I now covet that lamb butter mold.
Butter me up now.
Love love love that china.

randee said...

too funny! loved the lamb tale.

i've bought butter lambs from gfs (gordon food supply) several times. no one wants to be the first to cut into him, though.

Mrs. Marciano said...

Hysterical! Those holiday rituals really bring out the best in Christian traditons, don't they?

I remember the Finast grocery store from when I was growing up. I think back then they had Green Stamps and there were treasures to be had! The dishes are so lovely and remind me of a set in an charming hotel in Paris. Tres jolie!
Great post, thanks for the giggles!

A Thousand Clapping Hands said...

I have one of those lamb molds! Your first photo stole my heart. My BaBa was Slovak (I am half Slovak) and we always had a butter lamb on Easter and I continue the tradition. Everyone loves the butter lamb. Nut roll and poppy seed roll were also a part of our celebrations. We're talking soul food here! So happy that you shared that story.


The Blushing Hostess said...

Splurgie - Indeed, we inherited the tradition from old, old family friends decended the Tyrol, we bless our whole Easter Brunch meal on Holy Saturday, ours is the biggest basket, but I think others are beginning to follow suit. I cannot believe she carved it herself! Thank you and your Husband for sharing!

Karena - Thank you as always.

LA - So true.

Bonnie - so glad there are others who remember this kind of thing. These dishes survived a home-ending fire, to my mind, they can sit right up there with the Motthedeh. Undoubtedly, your Grandma's saving will put them in a prized place for you too. Do let me know how the visit back goes.

A&A - True. Surely there are many who woul have no qualms about calling them fine "antiques" now as well. Such is the world we live in... hope you are well, are you coming soon to eat scones with me at Salamander? :))

LPC - Many kind thanks as always.

J - oh yes, they have to be blessed on Holy Saturday, this lamb thing is a huge deal. Many thanks.

Yvonne - glad you came by, thank you and come back often.

PVE - now you've got me to thinking, as you always do. That never occured to me. Chocolate lambs, brilliant.

Randee - we have the same discussion every year - no one wants to be the one to slaughter him!

Mrs. M. - That's it exactly! Thank you for your comment, my Mom and I were trying to remember the process, indeed it was Green Stamps! Oh, what a process it was. Thank you for solving the mystery!

Catherine - It certainly is, the blessed food at brunch is the most important part of our tradition. In honor of you, I wandered back to the counter for an extra slice of nut bread and lamb! Keep in touch.

Mom on the Run said...

Great story! I have about 24 turkey plates that are Myott, so cheap and collected at Tuesday Morning, Homegoods, and Old Time Pottery. The box says they are a copy of an antique transferware pattern, so perhaps that's where the beautiful pattern on your dishes came from also.

SuSu said...
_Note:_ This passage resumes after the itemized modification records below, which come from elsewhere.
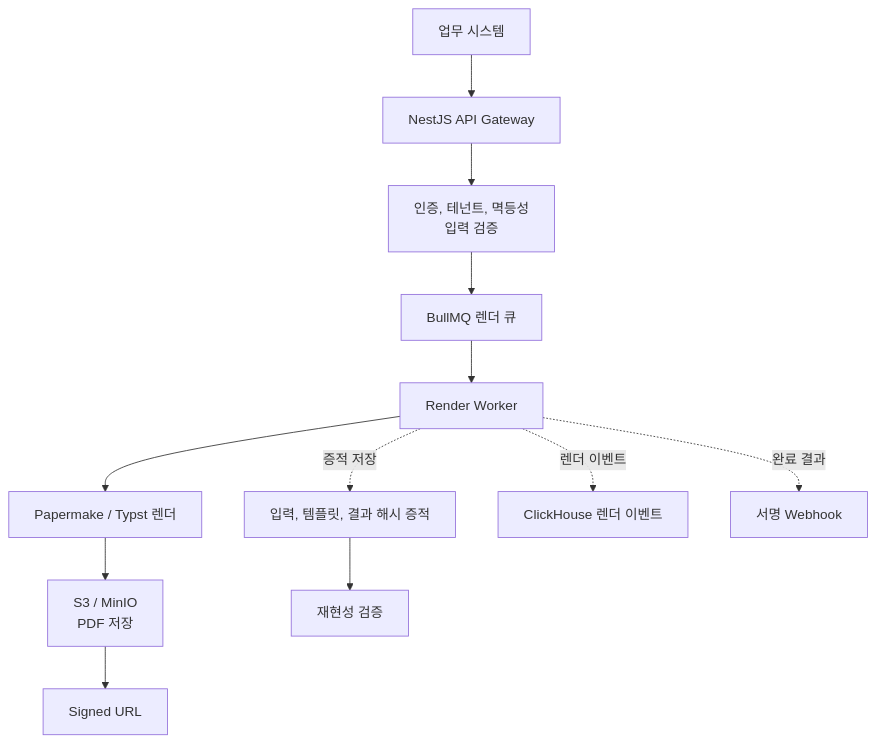
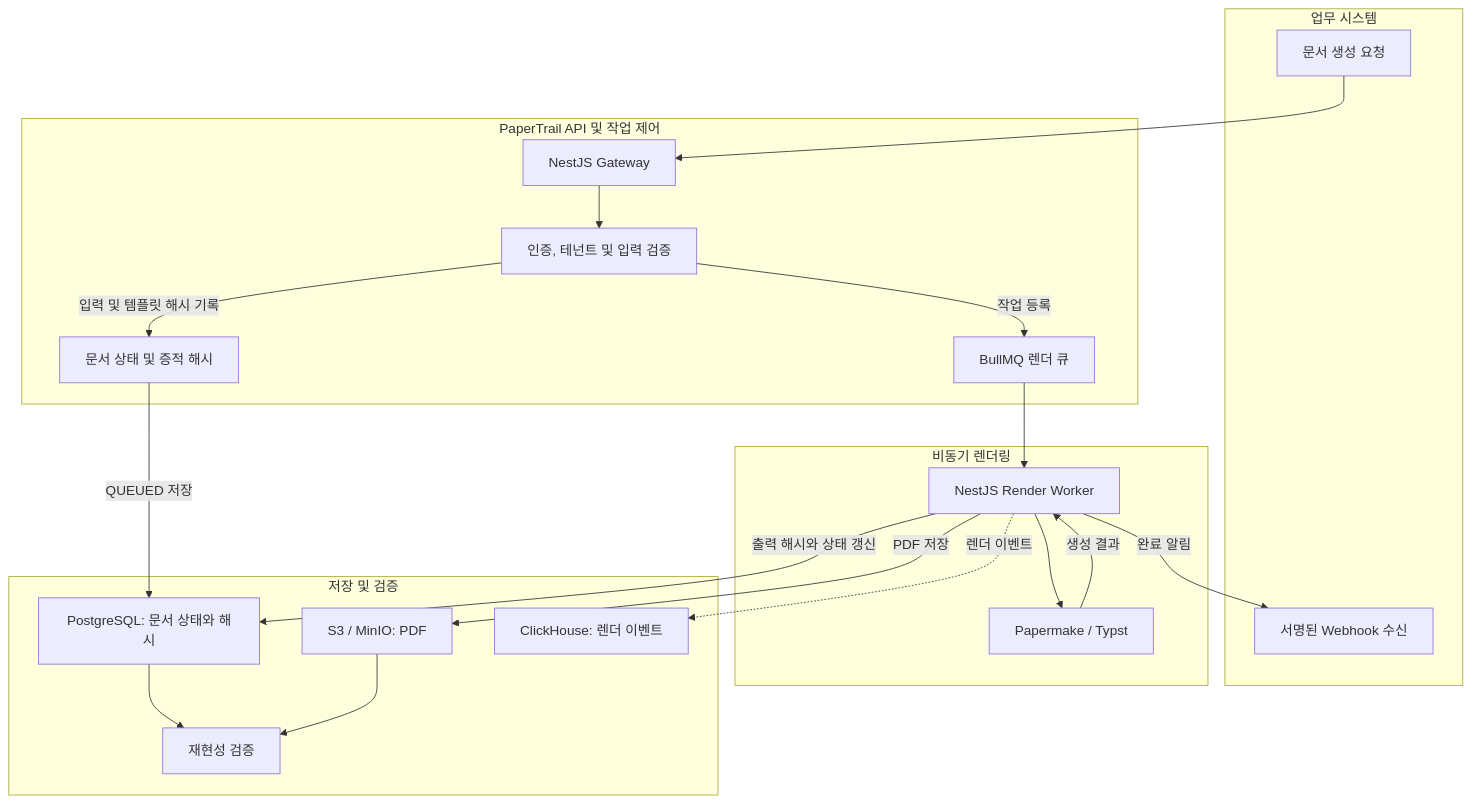
Before and after one commit to KimHG1995/work-history: the diagram in projects/papertrail/platform.md, drawn with Mermaid. The commit also changed other lines of this file, not shown here.

Commit message:
docs: clarify project flow diagrams without unsupported implementation claims

````diff
--- a/projects/papertrail/platform.md
+++ b/projects/papertrail/platform.md
@@ -130,14 +130,39 @@
 ```mermaid
-flowchart TD
-    client["업무 시스템"] --> gateway["NestJS API Gateway"]
-    gateway --> auth["인증, 테넌트, 멱등성<br/>입력 검증"]
-    auth --> queue["BullMQ 렌더 큐"]
-    queue --> worker["Render Worker"]
-    worker --> renderer["Papermake / Typst 렌더"]
-    renderer --> storage["S3 / MinIO<br/>PDF 저장"]
-    worker -.->|증적 저장| evidence["입력, 템플릿, 결과 해시 증적"]
-    worker -.->|렌더 이벤트| analytics["ClickHouse 렌더 이벤트"]
-    worker -.->|완료 결과| webhook["서명 Webhook"]
-    storage --> signed["Signed URL"]
-    evidence --> verify["재현성 검증"]
+flowchart TB
+    subgraph requester["업무 시스템"]
+        client["문서 생성 요청"]
+        webhook["서명된 Webhook 수신"]
+    end
+
+    subgraph core["PaperTrail API 및 작업 제어"]
+        gateway["NestJS Gateway"]
+        validation["인증, 테넌트 및 입력 검증"]
+        queue["BullMQ 렌더 큐"]
+        evidence["문서 상태 및 증적 해시"]
+    end
+
+    subgraph rendering["비동기 렌더링"]
+        worker["NestJS Render Worker"]
+        renderer["Papermake / Typst"]
+    end
+
+    subgraph storage["저장 및 검증"]
+        files["S3 / MinIO: PDF"]
+        metadata["PostgreSQL: 문서 상태와 해시"]
+        verify["재현성 검증"]
+        analytics["ClickHouse: 렌더 이벤트"]
+    end
+
+    client --> gateway --> validation
+    validation -->|입력 및 템플릿 해시 기록| evidence
+    evidence -->|QUEUED 저장| metadata
+    validation -->|작업 등록| queue
+    queue --> worker --> renderer
+    renderer -->|생성 결과| worker
+    worker -->|PDF 저장| files
+    worker -->|출력 해시와 상태 갱신| metadata
+    worker -.->|렌더 이벤트| analytics
+    worker -->|완료 알림| webhook
+    metadata --> verify
+    files --> verify
 ```
````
I can't tell you the dismay when our local (Ashland VA) grocery, Cross Brothers, could no longer get the old-fashioned Christmas candy mix nor the "other" jelly beans. We have all become accustomed to the "new" jelly beans but the Christmas candy is still mourned. Important issues in a small town!

SuSu said...

I can't tell you the dismay when our local (Ashland VA) grocery, Cross Brothers, could no longer get the old-fashioned Christmas candy mix nor the "other" jelly beans. We have all become accustomed to the "new" jelly beans but the Christmas candy is still mourned.

Important issues in a small town!

The Blushing Hostess said...

Patterns (although not lambs) in response to interest on this post today...

See you there!